Henry Watkins Allen
in the Confederate Army and was a
Governor of Louisiana under the old
Prince Edward Co., Virginia 29th
In the City of Mexico 22nd April
To the Memory of Governor Allen
This last memorial of love and
respect is erected by an association
of his friends:
Jno. M. Sandridge
Ali H. Isaacson, Committee
Statue of George Washington
By Hiram Powers
A magnificent statue of George
Washington once stood in this
building. The sculptor, Hiram
Powers, was one of the most
celebrated artists of the 19th
century. The state of Louisiana
commissioned the statue in 1848 and
Powers dedicated the next six years
to crafting the likeness of
In 1855, the finished statue finally
arrived from Powers' studio in
Italy. But the great statue's tragic
journey had just begun.
Craftsman took four years to prepare
General Washington's pedestal inside
the building while the statue
weathered the elements outside. On
January 5, 1859, Powers' work was
finally unveiled in the rotunda.
It remained her a scant three years.
In 1862, Federal Troops seized it,
ostensibly to prevent
"secessionists" from vandalizing it.
Louisianans were enraged by this,

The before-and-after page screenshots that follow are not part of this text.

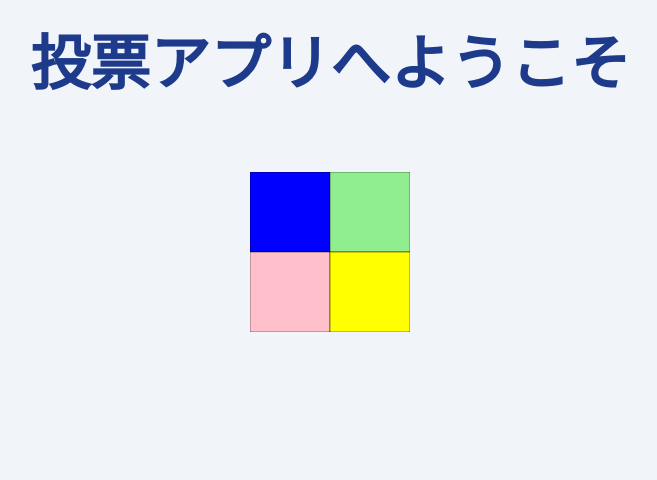
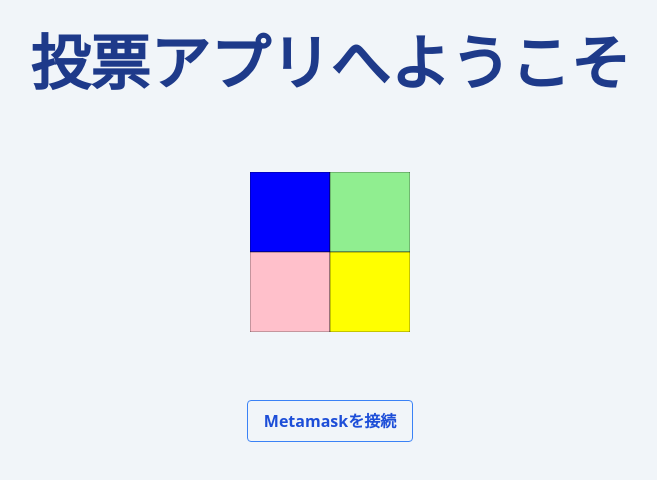
Before and after one commit to Bullgamo9320/Voting-Prototype, a Next.js app in the folder frontend/: page / in a window 1280 px wide. Shown: the top 480 px of the page, without its empty margins (310-967 px from the left). Built offline with nearby package versions, Linux system fonts and the light colour scheme.

Commit message:
frontend:MetaMask接続機能実装

```diff
--- a/frontend/pages/index.tsx
+++ b/frontend/pages/index.tsx
@@ -44,6 +44,20 @@ export default function Home() {
       }
     }
   }
+
+const connectWallet = async () => {
+  try{
+    const { ethereum } = window;
+    const accounts = await ethereum.request({
+      method: 'eth_requestAccounts'
+    });
+    console.log(`account: ${accounts[0]}`)
+    setAccount(accounts[0])
+  } catch (err) {
+    console.log(err)
+  }
+}
+
   useEffect(() => {
     checkMetaMaskInstalled()
     checkChainId()
@@ -71,6 +85,14 @@ export default function Home() {
           <polygon points="175 175, 350 175, 350 350, 175 350" stroke="black" fill="#ffff00" />
         </svg>
       </div>
+      <div className={'flex mt-1'}>
+        {account === '' ? (
+          <button className={'bg-transparent text-blue-700 font-semibold py-2 px-4 border border-blue-500 rounded hover:border-transparent hover:text-white hover:bg-blue-500 hover:cursor-pointer'}
+          onClick={connectWallet}>
+          Metamaskを接続
+          </button>
+        ) : (<></>)}
+      </div>
     </div>
   )
 }
```
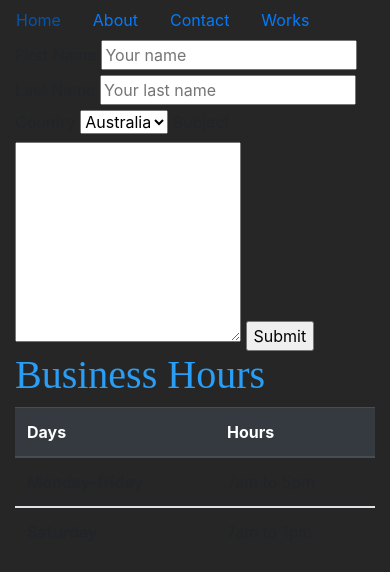
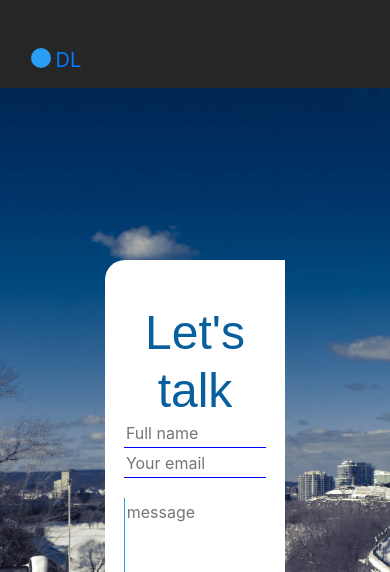
Before and after one commit to Dantedl/lago0008.github.io, a PHP site: page /contact.html in a window 390 px wide; the page is wider, and only the part inside the window is pictured. Shown: the top 572 px of that part. Run offline with PHP 8.4, Linux system fonts and the light colour scheme; grey boxes are pictures that could not be loaded.

Commit message:
contactform/diamond grid
php/html contact form was created and diamond grid was removed

```diff
--- a/contact.html
+++ b/contact.html
@@ -1,97 +1,78 @@
-<!DOCTYPE html>
+<!doctype html>
 <html lang="en">
+
 <head>
-    <meta charset="UTF-8">
-    <meta name="viewport" content="width=device-width, initial-scale=1.0">
-    <meta http-equiv="X-UA-Compatible" content="ie=edge">
-    <title>Document</title>
-    <link rel="stylesheet" href="https://stackpath.bootstrapcdn.com/bootstrap/4.3.1/css/bootstrap.min.css" integrity="sha384-ggOyR0iXCbMQv3Xipma34MD+dH/1fQ784/j6cY/iJTQUOhcWr7x9JvoRxT2MZw1T" crossorigin="anonymous">
-    <meta name="viewport" content="width=device-width, initial-scale=1">
-    <link rel="stylesheet" type="text/css" media="screen" href="./css/main.css" />
-    <link href="https://fonts.googleapis.com/css?family=Press+Start+2P" rel="stylesheet">
+  <!-- Required meta tags -->
+  <meta charset="utf-8">
+  <meta name="viewport" content="width=device-width, initial-scale=1, shrink-to-fit=no">
+
+  <!-- Bootstrap CSS -->
+  <link rel="stylesheet" href="https://maxcdn.bootstrapcdn.com/bootstrap/4.0.0/css/bootstrap.min.css"
+    integrity="sha384-Gn5384xqQ1aoWXA+058RXPxPg6fy4IWvTNh0E263XmFcJlSAwiGgFAW/dAiS6JXm" crossorigin="anonymous">
+  <!-- main css -->
+  <link rel="stylesheet" href="/css/main.css">
+  <link rel="stylesheet" href="/css/contactForm.css">
+
+  <!-- script?? -->
+  <script src="https://ajax.googleapis.com/ajax/libs/jquery/3.4.1/jquery.min.js"></script>
+
+  <script src="./main.js"></script>
+  <title>DL portfolio</title>
 </head>
+
 <body>
-  <div class="container2">
-    <div class="menu">
-        <ul class="nav">
-            <li class="nav-item">
-              <a class="nav-link active" href="./index.html">Home</a>
-            </li>
-            <li class="nav-item">
-              <a class="nav-link" href="./About.html">About</a>
-            </li>
-            <li class="nav-item">
-              <a class="nav-link" href="./contact.html">Contact</a>
-            </li>
-            <li class="nav-item">
-              <a class="nav-link " href="./Works.html">Works</a>
-            </li>
-          </ul>
+  <!-- nav bar from bootstrap -->
+
+  <nav class="navbar navbar-inverse">
+    <div class="container-fluid">
+      <div class="navbar-header">
+        <button type="button" class="navbar-toggle logo" data-toggle="collapse" data-target="#myNavbar">
+          <span class="icon-bar"></span>
+          <span class="icon-bar"></span>
+          <span class="icon-bar"></span>
+        </button>
+        <a class="navbar-brand" href="index.html">DL</a>
+      </div>
+      <div class="collapse navbar-collapse" id="myNavbar">
+        <ul class="nav navbar-nav">
+
+        </ul>
+        <ul class="nav navbar-nav navbar-right">
+          <li class="active"><a href="./index.html">Home</a></li>
+          <li><a href="Works.html">Showcase</a></li>
+          <li><a href="./contact.html">Contact</a></li>
+        </ul>
+      </div>
     </div>
-  </div>
-    <div class="container">
+  </nav>
+  <!-- end of navbar -->
 
-        <!-- code from code w3school -->
 
-       <div class="container4">
-         <div class="content a1">
-                <form action="action_page.php" class="form">
+  <!-- Sample code for parallax -->
+  <section class="container-fluid parallax flex-center">
+    <section class="container ">
+      <div class="row flex-center paper-back ">
+        <div class="col-xl-12 col-lg-12 col-md-12 col-sm-12 col-xs-12">
+          <main class="contact">
+            <h2 class="text-center">Let's talk</h2>
+            <form action="contact.form.php" method="POST"></form>
+            <input type="text" name="Subject" placeholder="Full name">
+            <input type="text" name="Mail" placeholder="Your email">
+            <textarea name="message" placeholder="message"></textarea>
+            <button type="submit" name="submit">Submit</button>
+          </main>
+        </div>
 
-                  <label for="fname">First Name</label>
-                  <input type="text" id="fname" name="firstname" placeholder="Your name">
+      </div>
+    </section>
+  </section>
 
-                  <label for="lname">Last Name</label>
-                  <input type="text" id="lname" name="lastname" placeholder="Your last name">
 
-                  <label for="country">Country</label>
-                  <select id="country" name="country">
-                    <option value="australia">Australia</option>
-                    <option value="canada">Canada</option>
-                    <option value="usa">USA</option>
-                  </select>
 
-                  <label for="subject">Subject</label>
-                  <textarea class="textarea" id="subject" name="subject" placeholder="" style="height:200px"></textarea>
 
-                  <input type="submit" value="Submit">
-                </form>
-         </div>
-         <div class="content b1">
-           <h1>Business Hours</h1>
-            <table class="table">
-                <thead class="thead-dark">
-                  <tr>
-                    <th scope="col">Days</th>
-                    <th scope="col">Hours</th>
-                  </tr>
-                </thead>
-                <tbody>
-                  <tr>
-                      <th scope="row">Monday-friday</th>
-                    <td>7am to 5pm</td>
 
-                  </tr>
-        </tbody>
-        <tbody>
-            <tr>
-                <th scope="row">Saturday</th>
-              <td>7am to 1pm</td>
-            </tr>
-  </tbody>
-        </table>
-         </div>
-       </div>
-      </div>
 
-<div class="container5 ">
-<div class="map">
-    <iframe src="https://www.google.com/maps/embed?pb=!1m18!1m12!1m3!1d2803.9968511892985!2d-75.75688573449435!3d45.3488758290998!2m3!1f0!2f0!3f0!3m2!1i1024!2i768!4f13.1!3m3!1m2!1s0x4cce0718cc4a6ad7%3A0xc6cc467725843e2b!2sAlgonquin+College!5e0!3m2!1sen!2sca!4v1551210974081" width="600" height="450" frameborder="0" style="border:0" allowfullscreen></iframe>
-</div>
-</div>
 
-    <footer>
-        <p class="ft">All media was made or legally purchased by Daniel</p>
+</body>
 
-    </footer>
-</body>
 </html>
--- /dev/null
+++ b/css/contactForm.css
@@ -0,0 +1,31 @@
+.container{
+    width: 50%;
+}
+.contact {
+    display: flex;
+    flex-direction: column;
+    margin: 2.5%;
+}
+
+button,
+input {
+    border: 0;
+    border-bottom: 1px solid blue;
+    padding: 1.5%;
+}
+
+button {
+    background-color: rgb(41, 158, 244);
+    border-radius: 20px;
+    margin-top: 40px;
+    border-bottom: 0 !important;
+}
+
+textarea {
+    margin-top: 20px;
+    height: 150px;
+    border-left: rgb(41,158,244) solid 1px;
+    border-bottom: rgb(41,158,244) solid 1px;
+    border-top:0px;
+    border-right:0;
+}
--- a/css/main.css
+++ b/css/main.css
@@ -1,5 +1,4 @@
-$font-family-sans-serif:
-  // Safari for OS X and iOS (San Francisco)
+$font-family-sans-serif: // Safari for OS X and iOS (San Francisco)
 -apple-system,
 // Chrome < 56 for OS X (San Francisco)
 BlinkMacSystemFont,
@@ -8,9 +7,13 @@ $font-family-sans-serif:
 // Android
 "Roboto",
 // Basic web fallback
-  "Helvetica Neue", Arial, sans-serif,
+"Helvetica Neue",
+Arial,
+sans-serif,
 // Emoji fonts
-  "Apple Color Emoji", "Segoe UI Emoji", "Segoe UI Symbol" !default;
+"Apple Color Emoji",
+"Segoe UI Emoji",
+"Segoe UI Symbol" !default;
 
 /* font file */
 @font-face {
@@ -32,6 +35,7 @@ body h1 {
 body h2 {
   font-family: "gotham", bold, sans-serif;
   font-size: 3em;
+  margin-bottom: 0 !important;
 
   color: rgb(7, 95, 158);
 }
@@ -43,9 +47,11 @@ body h3 {
 body h4 {
   color: rgb(255, 255, 255);
 }
+
 body p {
   font-family: gotham;
-  color: rgb(255, 255, 255);
+  color: rgb(0, 0, 0);
+  margin-bottom: 0 !important;
 }
 
 /* code from we school */
@@ -58,12 +64,15 @@ html {
   display: flex;
   align-items: center;
 }
-.text-center{
+
+.text-center {
   text-align: center;
 }
+
 .parallax {
   /* The image used */
-  background-image: url('../');
+  background-image: url('../images/IMG_0557\ \(2019_11_21\ 07_47_46\ UTC\).jpg');
+
 
   /* Full height */
   height: 100%;
@@ -81,7 +90,14 @@ html {
   width: 100%;
 }
 
-.logo{
+.paper-back {
+  background-color: white;
+  border-radius: 20px 0px 20px;
+  padding-top: 40px;
+  padding-bottom: 40px;
+
+}
+  .logo {
     width: 20px;
     height: 20px;
     cursor: pointer;
```
Also changed, not shown: Works.html (deleted, +0 -78 lines), contactform.php (added, +20 -0 lines), index.html (+37 -15 lines), images/IMG_0557 (2019_11_21 07_47_46 UTC).jpg (added), jquery.diamonds.js (deleted). Lines whose indentation alone changed are shown as unchanged.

but powerless to stop its transfer.
One prominent citizen called the
act, "...the most outrageous act of
spoliation that ever made an
American cheek tingle with shame."
And thus the journey continued.
The statue was shipped from Baton
Rouge to New Orleans, then to New
York and Washington where it was
finally able to rest.
Seven years after leaving Baton
Rouge, the statue was on the move
again. In 1869, Louisianans hailed
the return of the beloved statue. It
was to be displayed at a fair in New
Orleans and the returned to its
rightful home in this rotunda.
Fate intervened. A fire raged
through the New Orleans fair
building, destroying the statue.
Historians surmise that workers
probably dumped the scorched remains
of this glorious artwork into the
The statue is no long with us, but
its spirit continues to reside in
this building and will always be
remembered and missed by